ggCaller (graph-gene-caller) is a new approach which annotates ORFs within a population de Bruijn graph. Building on key tools bifrost and panaroo, ggCaller combines the steps of annotation and pangenome clustering, going from a set of input assemblies to annotated GFFs and a pangenome matrix. We show this saves time (up to 50x faster), and can give more accurate gene and cluster of orthologous genes (COG) calls, particularly in ‘difficult’ regions. We also show that this is a nice addition to the application and interpretation of bacterial GWAS. Good results can be obtained for whole genomes, but also smaller complex regions such as the capsule operon.
ggCaller packages a lot of the steps for analysis of bacterial genomes into one place:
- Annotation of fasta files to GFFs.
- Pangenome clustering and correction, typical plots (rarefaction, SFS).
- Core and accessory genome alignment.
- SNP calling in core and accessory genes.
- Structural variant calling.
- Sequence search.
- Basic phylogenetics and visualisation.
See the code on the software page.
Mandrake: visualizing microbial population structure by embedding millions of genomes into a low-dimensional representation
John A Lees, Gerry Tonkin-Hill, Zhirong Yang and Jukka Corander (2022). Mandrake: visualizing microbial population structure by embedding millions of genomes into a low-dimensional representation. Philosophical Transactions of the Royal Society B 377:20210237
Dimension reduction methods are a popular way to work with large amounts of genetic data: PCA, t-SNE and UMAP have all been used to analyse and visualise lots of samples in two-dimensions. These techniques are often used to cluster data, but have not been explicitly designed to do so. Some of these methods also stuggle to work with the millions of genomes now available.
Here we re-implement and extend the stochastic cluster embedding (SCE) method to work with genetic data, which is optimised to find visually identifiable clusters.

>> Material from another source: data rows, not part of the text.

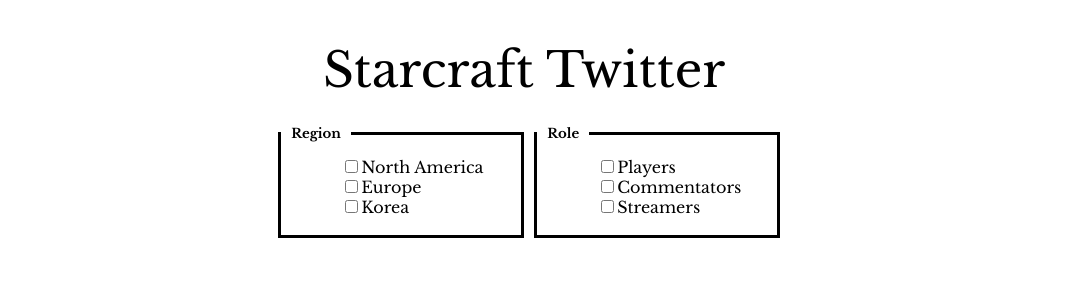
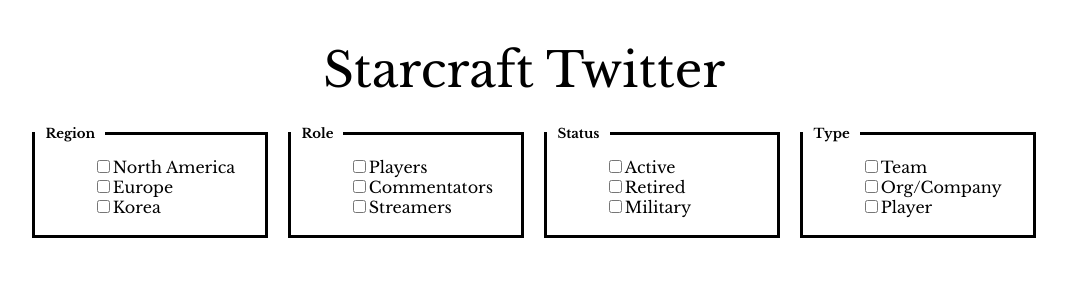
Before and after one commit to KeevanDance/starcraft-twitter, a React (Create React App) app: page / in a window 1280 px wide. Shown: the top 300 px of the page, without its empty margins (116-1183 px from the left). Built offline with nearby package versions, Linux system fonts and the light colour scheme.

Commit message:
Add status and type filter (#7)
* Add Status filter and file.

* Add Type filter.

```diff
--- a/src/components/Header.js
+++ b/src/components/Header.js
@@ -1,7 +1,10 @@
 import React from 'react'
+import styled from 'styled-components'
+
 import Region from './Region'
 import Role from './Role'
-import styled from 'styled-components'
+import Status from './Status'
+import Type from './Type'
 
 const FilterContent = styled.div`
   display: flex;
@@ -13,6 +16,8 @@
     <FilterContent>
       <Region />
       <Role />
+      <Status />
+      <Type />
     </FilterContent>
   )
 }
--- /dev/null
+++ b/src/components/Status.js
@@ -0,0 +1,36 @@
+import React from 'react'
+import FilterBox from './FilterBox'
+
+class Status extends React.Component {
+  state = {
+    active: false,
+    retired: false,
+    military: false,
+  }
+
+  onToggle = (e) => {
+    const { name } = e.target;
+    this.setState((prevState) => ({ [name]: !prevState[name] }))
+  }
+
+  render() {
+    return (
+      <FilterBox title="Status">
+        <label htmlFor="active">
+          <input id="active" type="checkbox" checked={this.state.active} onChange={this.onToggle} name="active" />
+          Active
+        </label>
+        <label htmlFor="retired">
+          <input id="retired" type="checkbox" checked={this.state.retired} onChange={this.onToggle} name="retired" />
+          Retired
+        </label>
+        <label htmlFor="military">
+          <input id="military" type="checkbox" checked={this.state.military} onChange={this.onToggle} name="military" />
+          Military
+        </label>
+      </FilterBox>
+    )
+  }
+}
+
+export default Status;
--- /dev/null
+++ b/src/components/Type.js
@@ -0,0 +1,36 @@
+import React from 'react'
+import FilterBox from './FilterBox'
+
+class Type extends React.Component {
+  state = {
+    team: false,
+    orgCompany: false,
+    player: false,
+  }
+
+  onToggle = (e) => {
+    const { name } = e.target;
+    this.setState((prevState) => ({ [name]: !prevState[name] }))
+  }
+
+  render() {
+    return (
+      <FilterBox title="Type">
+        <label htmlFor="team">
+          <input id="team" type="checkbox" checked={this.state.team} onChange={this.onToggle} name="team" />
+          Team
+        </label>
+        <label htmlFor="orgCompany">
+          <input id="orgCompany" type="checkbox" checked={this.state.orgCompany} onChange={this.onToggle} name="orgCompany" />
+          Org/Company
+        </label>
+        <label htmlFor="player">
+          <input id="player" type="checkbox" checked={this.state.player} onChange={this.onToggle} name="player" />
+          Player
+        </label>
+      </FilterBox>
+    )
+  }
+}
+
+export default Type;
```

Stochastic gradient descent is used to optimise, which we port to GPUs, and can run through datasets with millions of samples in a couple of hours.
We show good clustering of all bacterial data in the ENA as of 2018 (661k samples) and SARS-CoV-2 as of Nov 2021 (about 1M samples). We also make some fun videos and audio of the optimisation process.
See the code on the software page too.
Pneumococcal genetic variability in age-dependent bacterial carriage
Philip HC Kremer, Bart Ferwerda, Hester J Bootsma, Nienke Y Rots, Alienke J Wijmenga-Monsuur, Elisabeth AM Sanders, Krzysztof Trzciński, Anne L Wyllie, Paul Turner, Arie van der Ende, Matthijs C Brouwer, Stephen D Bentley, Diederik van de Beek, John A Lees (2022). Pneumococcal genetic variability in age-dependent bacterial carriage. eLife 11:e69244
Previous studies have suggested that piliated S. pneumoniae strains are more commonly carried by infants, and there is a lot of evidence showing that infant immune response is different from adult immune response to carriage. Vaccine modelling studies have also suggested that to more effectively immunise against pneumococcal disease, the presently circulating population and distribution in adults and children should be accounted for.
We use genome-wide association studies (GWAS) to search for genetic factors associated with S. pneumoniae carriage in infants versus adults, in a meta-analysis over two populations. Overall we find wide between-cohort differences in strain composition, and between ages, but no clear independent genetic signals associated with infants or adults. This supports proposals future vaccination strategies which are primarily targeted at dominant circulating serotypes in specific pathogen populations.
Here’s our tree and metadata (view on microreact.org):